BEGIN Records for this exercise
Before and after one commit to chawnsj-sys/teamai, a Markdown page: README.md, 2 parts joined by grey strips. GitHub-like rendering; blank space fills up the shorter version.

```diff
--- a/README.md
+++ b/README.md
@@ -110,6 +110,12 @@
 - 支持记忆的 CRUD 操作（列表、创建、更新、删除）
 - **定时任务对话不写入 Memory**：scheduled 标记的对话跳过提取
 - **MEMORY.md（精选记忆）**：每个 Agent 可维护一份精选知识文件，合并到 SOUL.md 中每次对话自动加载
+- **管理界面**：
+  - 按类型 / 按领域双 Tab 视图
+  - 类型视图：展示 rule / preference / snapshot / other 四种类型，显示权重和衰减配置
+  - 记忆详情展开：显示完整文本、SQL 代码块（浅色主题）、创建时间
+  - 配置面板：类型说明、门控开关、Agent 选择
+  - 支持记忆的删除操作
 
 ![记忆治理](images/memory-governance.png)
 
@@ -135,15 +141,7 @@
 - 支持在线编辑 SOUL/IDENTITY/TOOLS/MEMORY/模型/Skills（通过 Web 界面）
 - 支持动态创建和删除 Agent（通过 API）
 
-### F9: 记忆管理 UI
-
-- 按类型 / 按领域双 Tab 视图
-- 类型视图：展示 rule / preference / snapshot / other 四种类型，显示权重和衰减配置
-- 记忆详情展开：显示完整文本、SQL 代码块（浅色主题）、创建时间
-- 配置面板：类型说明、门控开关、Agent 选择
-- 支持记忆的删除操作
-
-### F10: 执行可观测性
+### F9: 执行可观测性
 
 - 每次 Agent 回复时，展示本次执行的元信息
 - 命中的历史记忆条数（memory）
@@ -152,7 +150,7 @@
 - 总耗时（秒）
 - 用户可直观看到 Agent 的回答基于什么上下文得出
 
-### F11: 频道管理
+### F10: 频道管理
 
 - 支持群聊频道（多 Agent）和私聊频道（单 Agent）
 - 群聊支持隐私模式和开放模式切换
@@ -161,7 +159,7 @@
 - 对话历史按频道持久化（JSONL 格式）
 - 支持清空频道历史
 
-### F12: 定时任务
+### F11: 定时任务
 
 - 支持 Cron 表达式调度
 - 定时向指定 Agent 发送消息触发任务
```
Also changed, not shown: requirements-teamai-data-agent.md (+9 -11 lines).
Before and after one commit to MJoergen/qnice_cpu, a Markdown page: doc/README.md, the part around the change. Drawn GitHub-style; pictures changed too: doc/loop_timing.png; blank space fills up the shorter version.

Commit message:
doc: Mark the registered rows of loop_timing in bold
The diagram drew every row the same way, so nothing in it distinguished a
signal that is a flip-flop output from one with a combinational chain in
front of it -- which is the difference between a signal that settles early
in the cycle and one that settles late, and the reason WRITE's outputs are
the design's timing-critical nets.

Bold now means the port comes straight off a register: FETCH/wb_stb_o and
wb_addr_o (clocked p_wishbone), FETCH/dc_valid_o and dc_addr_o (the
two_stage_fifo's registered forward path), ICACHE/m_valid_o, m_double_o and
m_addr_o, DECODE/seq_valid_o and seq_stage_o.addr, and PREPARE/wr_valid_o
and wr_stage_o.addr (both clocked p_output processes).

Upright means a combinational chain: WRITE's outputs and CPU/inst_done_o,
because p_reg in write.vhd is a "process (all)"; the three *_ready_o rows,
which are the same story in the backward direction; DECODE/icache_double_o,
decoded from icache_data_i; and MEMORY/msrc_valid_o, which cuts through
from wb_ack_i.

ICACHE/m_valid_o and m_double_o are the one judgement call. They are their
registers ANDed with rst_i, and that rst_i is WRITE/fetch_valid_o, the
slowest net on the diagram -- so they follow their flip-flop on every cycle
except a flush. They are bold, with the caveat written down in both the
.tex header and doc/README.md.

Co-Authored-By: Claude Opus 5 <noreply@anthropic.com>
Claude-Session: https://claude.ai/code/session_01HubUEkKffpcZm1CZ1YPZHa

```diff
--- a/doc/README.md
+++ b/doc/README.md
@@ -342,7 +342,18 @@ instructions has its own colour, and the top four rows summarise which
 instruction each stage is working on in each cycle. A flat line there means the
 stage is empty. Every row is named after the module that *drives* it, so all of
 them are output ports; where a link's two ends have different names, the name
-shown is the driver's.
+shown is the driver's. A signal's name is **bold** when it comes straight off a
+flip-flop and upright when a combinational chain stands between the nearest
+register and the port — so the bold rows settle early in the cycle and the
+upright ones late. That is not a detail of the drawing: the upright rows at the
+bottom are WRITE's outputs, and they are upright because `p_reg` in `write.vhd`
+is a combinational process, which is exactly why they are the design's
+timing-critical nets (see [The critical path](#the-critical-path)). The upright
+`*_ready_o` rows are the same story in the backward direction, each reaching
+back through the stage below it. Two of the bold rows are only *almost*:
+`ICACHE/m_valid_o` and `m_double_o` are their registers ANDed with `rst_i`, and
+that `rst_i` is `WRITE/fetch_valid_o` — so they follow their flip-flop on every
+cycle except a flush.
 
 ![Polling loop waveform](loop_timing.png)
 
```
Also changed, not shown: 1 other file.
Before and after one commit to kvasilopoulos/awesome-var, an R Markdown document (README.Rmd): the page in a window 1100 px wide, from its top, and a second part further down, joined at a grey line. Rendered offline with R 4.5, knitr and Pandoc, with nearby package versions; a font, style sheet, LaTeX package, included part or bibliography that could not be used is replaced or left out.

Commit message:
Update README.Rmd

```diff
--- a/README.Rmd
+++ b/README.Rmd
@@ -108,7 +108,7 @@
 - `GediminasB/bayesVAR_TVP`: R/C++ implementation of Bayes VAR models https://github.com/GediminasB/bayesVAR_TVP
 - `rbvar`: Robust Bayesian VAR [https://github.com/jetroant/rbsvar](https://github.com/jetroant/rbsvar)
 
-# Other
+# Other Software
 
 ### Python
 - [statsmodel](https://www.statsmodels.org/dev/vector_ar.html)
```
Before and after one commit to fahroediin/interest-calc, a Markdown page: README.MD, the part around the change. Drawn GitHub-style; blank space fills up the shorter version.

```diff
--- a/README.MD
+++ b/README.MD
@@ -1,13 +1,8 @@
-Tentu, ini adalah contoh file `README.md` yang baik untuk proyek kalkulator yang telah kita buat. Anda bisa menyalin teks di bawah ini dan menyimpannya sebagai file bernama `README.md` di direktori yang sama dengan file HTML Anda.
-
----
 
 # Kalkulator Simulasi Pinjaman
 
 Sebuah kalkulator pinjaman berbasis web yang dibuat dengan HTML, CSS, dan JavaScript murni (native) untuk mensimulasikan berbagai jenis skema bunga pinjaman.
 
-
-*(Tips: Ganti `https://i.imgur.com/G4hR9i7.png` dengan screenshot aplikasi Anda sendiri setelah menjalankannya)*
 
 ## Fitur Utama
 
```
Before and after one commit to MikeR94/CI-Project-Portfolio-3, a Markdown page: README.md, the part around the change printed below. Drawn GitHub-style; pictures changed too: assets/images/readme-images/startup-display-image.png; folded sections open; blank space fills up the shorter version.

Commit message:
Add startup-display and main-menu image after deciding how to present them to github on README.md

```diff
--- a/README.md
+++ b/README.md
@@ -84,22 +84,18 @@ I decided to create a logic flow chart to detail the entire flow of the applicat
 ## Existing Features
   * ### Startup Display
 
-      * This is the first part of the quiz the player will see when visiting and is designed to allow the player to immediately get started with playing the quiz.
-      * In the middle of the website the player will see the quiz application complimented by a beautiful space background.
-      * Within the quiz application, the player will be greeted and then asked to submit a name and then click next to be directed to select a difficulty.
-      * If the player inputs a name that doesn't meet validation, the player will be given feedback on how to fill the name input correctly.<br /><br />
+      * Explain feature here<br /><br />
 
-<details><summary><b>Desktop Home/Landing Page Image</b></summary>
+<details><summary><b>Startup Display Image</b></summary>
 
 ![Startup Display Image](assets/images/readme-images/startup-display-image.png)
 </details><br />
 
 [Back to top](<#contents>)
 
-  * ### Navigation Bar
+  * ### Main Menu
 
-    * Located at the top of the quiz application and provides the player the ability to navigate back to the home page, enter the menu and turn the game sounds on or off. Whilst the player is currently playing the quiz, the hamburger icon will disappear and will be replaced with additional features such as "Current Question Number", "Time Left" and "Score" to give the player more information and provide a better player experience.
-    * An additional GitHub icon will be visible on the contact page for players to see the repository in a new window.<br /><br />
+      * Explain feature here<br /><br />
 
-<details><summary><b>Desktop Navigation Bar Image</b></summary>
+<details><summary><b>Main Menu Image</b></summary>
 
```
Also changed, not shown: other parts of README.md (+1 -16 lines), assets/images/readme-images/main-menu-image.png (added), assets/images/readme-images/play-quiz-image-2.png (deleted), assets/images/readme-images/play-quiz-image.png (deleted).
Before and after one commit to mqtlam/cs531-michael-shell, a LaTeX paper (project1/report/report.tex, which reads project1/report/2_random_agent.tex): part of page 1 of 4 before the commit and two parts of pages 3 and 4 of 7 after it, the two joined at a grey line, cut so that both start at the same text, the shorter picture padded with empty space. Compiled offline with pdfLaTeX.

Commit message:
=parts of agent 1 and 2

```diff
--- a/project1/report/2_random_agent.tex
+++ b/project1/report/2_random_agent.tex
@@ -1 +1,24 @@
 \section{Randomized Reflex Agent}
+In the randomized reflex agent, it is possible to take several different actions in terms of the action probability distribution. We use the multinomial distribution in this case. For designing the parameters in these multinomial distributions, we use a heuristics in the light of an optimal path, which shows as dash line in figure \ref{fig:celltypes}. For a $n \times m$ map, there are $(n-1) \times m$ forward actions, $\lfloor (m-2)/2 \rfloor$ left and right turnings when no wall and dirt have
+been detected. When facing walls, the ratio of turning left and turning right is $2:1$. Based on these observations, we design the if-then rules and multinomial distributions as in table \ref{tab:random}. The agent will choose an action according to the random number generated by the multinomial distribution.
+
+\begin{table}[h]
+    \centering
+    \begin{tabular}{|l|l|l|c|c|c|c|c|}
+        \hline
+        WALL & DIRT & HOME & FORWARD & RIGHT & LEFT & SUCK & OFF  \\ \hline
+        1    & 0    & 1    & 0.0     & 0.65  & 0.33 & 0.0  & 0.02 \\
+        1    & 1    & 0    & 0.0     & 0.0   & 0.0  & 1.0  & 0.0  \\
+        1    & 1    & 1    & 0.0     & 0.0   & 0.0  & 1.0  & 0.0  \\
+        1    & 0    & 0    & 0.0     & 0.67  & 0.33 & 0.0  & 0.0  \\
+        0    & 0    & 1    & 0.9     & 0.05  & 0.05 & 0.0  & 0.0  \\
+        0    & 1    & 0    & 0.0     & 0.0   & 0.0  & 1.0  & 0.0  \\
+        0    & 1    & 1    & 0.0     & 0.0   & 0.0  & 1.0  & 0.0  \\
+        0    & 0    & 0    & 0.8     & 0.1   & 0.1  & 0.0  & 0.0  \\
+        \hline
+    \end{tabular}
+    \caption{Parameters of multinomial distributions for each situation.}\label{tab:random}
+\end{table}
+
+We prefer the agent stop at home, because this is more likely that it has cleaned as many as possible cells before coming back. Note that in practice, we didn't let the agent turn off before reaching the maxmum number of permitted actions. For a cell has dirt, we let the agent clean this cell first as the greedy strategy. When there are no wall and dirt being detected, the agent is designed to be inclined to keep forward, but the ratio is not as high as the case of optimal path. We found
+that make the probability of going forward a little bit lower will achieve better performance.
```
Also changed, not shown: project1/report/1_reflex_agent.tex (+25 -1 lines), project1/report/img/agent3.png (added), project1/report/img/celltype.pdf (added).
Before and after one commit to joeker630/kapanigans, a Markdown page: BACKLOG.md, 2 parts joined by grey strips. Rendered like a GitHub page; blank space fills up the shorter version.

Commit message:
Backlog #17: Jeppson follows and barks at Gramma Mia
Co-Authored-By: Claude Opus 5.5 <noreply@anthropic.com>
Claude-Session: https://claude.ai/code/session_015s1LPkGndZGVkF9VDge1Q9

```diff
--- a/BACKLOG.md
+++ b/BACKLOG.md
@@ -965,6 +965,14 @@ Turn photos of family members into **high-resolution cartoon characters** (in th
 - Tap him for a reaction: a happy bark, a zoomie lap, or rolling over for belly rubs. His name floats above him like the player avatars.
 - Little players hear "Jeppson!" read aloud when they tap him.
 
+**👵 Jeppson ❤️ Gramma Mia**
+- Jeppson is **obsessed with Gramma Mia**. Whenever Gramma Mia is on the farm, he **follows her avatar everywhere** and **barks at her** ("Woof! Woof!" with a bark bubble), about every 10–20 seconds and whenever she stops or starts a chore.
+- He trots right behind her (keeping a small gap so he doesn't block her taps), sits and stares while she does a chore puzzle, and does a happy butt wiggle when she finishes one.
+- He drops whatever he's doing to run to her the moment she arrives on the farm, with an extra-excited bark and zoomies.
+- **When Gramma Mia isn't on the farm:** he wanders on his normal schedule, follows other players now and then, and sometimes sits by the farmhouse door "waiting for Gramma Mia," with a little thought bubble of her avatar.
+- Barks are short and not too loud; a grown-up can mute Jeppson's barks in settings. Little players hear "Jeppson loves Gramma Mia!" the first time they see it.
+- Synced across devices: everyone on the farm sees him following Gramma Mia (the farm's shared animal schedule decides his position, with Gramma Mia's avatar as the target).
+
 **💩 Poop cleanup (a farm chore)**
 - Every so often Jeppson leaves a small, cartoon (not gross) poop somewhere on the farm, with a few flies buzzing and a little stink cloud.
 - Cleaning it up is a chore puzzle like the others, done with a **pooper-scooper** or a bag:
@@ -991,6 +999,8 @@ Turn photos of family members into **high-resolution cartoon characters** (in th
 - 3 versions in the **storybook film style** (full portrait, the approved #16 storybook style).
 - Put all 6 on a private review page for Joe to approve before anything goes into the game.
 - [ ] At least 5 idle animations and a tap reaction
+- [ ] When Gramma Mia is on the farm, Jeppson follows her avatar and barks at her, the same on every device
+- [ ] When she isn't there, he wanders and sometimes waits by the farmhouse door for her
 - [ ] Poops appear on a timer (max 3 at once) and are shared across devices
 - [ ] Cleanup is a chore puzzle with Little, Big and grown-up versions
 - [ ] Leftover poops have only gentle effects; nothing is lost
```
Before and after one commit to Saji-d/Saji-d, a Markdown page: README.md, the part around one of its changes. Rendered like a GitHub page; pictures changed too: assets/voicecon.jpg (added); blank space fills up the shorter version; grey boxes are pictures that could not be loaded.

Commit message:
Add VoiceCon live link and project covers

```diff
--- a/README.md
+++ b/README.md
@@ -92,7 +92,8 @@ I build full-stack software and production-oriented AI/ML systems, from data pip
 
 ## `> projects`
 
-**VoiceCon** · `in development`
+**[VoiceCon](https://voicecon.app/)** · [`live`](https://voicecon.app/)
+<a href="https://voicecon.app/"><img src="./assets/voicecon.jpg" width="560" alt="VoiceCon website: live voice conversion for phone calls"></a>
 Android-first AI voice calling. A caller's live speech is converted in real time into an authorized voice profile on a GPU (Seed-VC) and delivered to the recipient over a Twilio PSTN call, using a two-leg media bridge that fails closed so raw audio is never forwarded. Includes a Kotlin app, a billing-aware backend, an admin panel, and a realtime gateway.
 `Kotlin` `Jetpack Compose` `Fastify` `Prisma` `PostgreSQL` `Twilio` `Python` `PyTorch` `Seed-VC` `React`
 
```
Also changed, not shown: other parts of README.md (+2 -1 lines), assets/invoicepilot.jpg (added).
END Records for this exercise
Take the first line of the material above as the start and the line that contains "Also changed, not shown: requirements-teamai-data-agent.md" as the end. Output only that span, every line exactly as it stands.

## Response to this task
Before and after one commit to chawnsj-sys/teamai, a Markdown page: README.md, 2 parts joined by grey strips. GitHub-like rendering; blank space fills up the shorter version.

```diff
--- a/README.md
+++ b/README.md
@@ -110,6 +110,12 @@
 - 支持记忆的 CRUD 操作（列表、创建、更新、删除）
 - **定时任务对话不写入 Memory**：scheduled 标记的对话跳过提取
 - **MEMORY.md（精选记忆）**：每个 Agent 可维护一份精选知识文件，合并到 SOUL.md 中每次对话自动加载
+- **管理界面**：
+  - 按类型 / 按领域双 Tab 视图
+  - 类型视图：展示 rule / preference / snapshot / other 四种类型，显示权重和衰减配置
+  - 记忆详情展开：显示完整文本、SQL 代码块（浅色主题）、创建时间
+  - 配置面板：类型说明、门控开关、Agent 选择
+  - 支持记忆的删除操作
 
 ![记忆治理](images/memory-governance.png)
 
@@ -135,15 +141,7 @@
 - 支持在线编辑 SOUL/IDENTITY/TOOLS/MEMORY/模型/Skills（通过 Web 界面）
 - 支持动态创建和删除 Agent（通过 API）
 
-### F9: 记忆管理 UI
-
-- 按类型 / 按领域双 Tab 视图
-- 类型视图：展示 rule / preference / snapshot / other 四种类型，显示权重和衰减配置
-- 记忆详情展开：显示完整文本、SQL 代码块（浅色主题）、创建时间
-- 配置面板：类型说明、门控开关、Agent 选择
-- 支持记忆的删除操作
-
-### F10: 执行可观测性
+### F9: 执行可观测性
 
 - 每次 Agent 回复时，展示本次执行的元信息
 - 命中的历史记忆条数（memory）
@@ -152,7 +150,7 @@
 - 总耗时（秒）
 - 用户可直观看到 Agent 的回答基于什么上下文得出
 
-### F11: 频道管理
+### F10: 频道管理
 
 - 支持群聊频道（多 Agent）和私聊频道（单 Agent）
 - 群聊支持隐私模式和开放模式切换
@@ -161,7 +159,7 @@
 - 对话历史按频道持久化（JSONL 格式）
 - 支持清空频道历史
 
-### F12: 定时任务
+### F11: 定时任务
 
 - 支持 Cron 表达式调度
 - 定时向指定 Agent 发送消息触发任务
```
Also changed, not shown: requirements-teamai-data-agent.md (+9 -11 lines).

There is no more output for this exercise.